Her father coached her until she was 12 and, at the age of 14, she was offered a scholarship to Puerto Rico’s Bayamón Military Academy, about 20 miles from her home, to play softball. This was an otherworldly experience for Santiago, and she was determined to make the most of the opportunity. In one of her first games, a coach from a competing school - who also happened to coach the national team - took note of Santiago’s talents. “I had two home runs that day … he invited me to practice with the national team, and that’s where the next part of my journey started.”
Santiago’s tenure with the Puerto Rico National Softball Team ran from 1992 at age 16 until 2003. She completed high school and college during this time, graduating from the University of Puerto Rico in 2000 with a degree in physical education. At the time, athletes on the national team were required to live in their home country, so Santiago turned down college scholarships elsewhere in the United States to advance her softball career.
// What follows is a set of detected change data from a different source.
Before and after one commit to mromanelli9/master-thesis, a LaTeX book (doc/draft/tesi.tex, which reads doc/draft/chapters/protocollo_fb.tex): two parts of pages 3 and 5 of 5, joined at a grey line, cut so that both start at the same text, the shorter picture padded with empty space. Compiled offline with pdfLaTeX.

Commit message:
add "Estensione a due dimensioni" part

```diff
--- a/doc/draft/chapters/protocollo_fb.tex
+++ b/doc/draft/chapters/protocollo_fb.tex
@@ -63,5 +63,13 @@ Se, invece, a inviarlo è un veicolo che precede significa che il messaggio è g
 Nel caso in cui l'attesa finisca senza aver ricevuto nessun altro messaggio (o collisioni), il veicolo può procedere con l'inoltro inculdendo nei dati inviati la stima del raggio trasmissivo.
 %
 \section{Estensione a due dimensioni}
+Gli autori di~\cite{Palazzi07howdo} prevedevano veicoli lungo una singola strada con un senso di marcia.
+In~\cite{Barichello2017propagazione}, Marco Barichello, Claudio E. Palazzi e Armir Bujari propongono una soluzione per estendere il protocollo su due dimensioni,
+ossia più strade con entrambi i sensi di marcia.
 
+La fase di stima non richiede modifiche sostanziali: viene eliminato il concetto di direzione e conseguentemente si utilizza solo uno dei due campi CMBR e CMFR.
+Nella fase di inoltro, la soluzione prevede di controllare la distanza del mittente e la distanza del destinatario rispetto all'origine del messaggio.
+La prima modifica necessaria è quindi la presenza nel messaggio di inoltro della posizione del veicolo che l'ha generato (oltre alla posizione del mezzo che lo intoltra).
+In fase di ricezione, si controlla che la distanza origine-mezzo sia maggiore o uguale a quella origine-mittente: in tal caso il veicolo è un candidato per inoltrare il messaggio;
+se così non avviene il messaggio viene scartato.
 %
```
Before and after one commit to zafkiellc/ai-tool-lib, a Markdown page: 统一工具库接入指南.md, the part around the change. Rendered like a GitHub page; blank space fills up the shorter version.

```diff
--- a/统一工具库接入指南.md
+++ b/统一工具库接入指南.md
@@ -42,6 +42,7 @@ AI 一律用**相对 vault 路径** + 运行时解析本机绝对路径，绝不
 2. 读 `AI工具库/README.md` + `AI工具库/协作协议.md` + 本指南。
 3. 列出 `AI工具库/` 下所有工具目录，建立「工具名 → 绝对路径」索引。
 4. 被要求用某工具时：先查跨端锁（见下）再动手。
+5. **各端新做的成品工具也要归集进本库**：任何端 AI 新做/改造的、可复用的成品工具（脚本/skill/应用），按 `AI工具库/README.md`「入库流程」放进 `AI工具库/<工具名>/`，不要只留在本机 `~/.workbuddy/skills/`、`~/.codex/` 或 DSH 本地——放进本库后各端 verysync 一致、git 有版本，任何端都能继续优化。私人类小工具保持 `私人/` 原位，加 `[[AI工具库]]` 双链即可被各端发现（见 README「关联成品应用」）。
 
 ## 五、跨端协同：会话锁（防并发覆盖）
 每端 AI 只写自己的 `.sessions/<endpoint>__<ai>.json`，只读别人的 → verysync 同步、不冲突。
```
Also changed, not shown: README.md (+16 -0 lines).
She played in Puerto Rico for the Central American and Caribbean Games, earning a gold medal to qualify for the Pre-Pan American Game in Guatemala in 1994, where she nabbed a bronze medal. She earned a silver medal in the Pan American Games in Argentina in 1995, which catapulted her to the Pre-Olympic Games in Puerto Rico in 1996 where she earned a gold medal and qualified for the Olympic Games in Atlanta, Ga. Because Santiago was one of the youngest players on the team, she was one of three athletes cut from the competition, which allowed only 15 players -- a devastating blow to her career. She continued playing, with her final competition being at the Pan American Game in the Dominican Republic in 2003.
While the medals, trophies, newspaper clippings, and photographs are precious keepsakes that Santiago looks upon with fondness, it is her family’s support through her softball career that fuels the person she has become.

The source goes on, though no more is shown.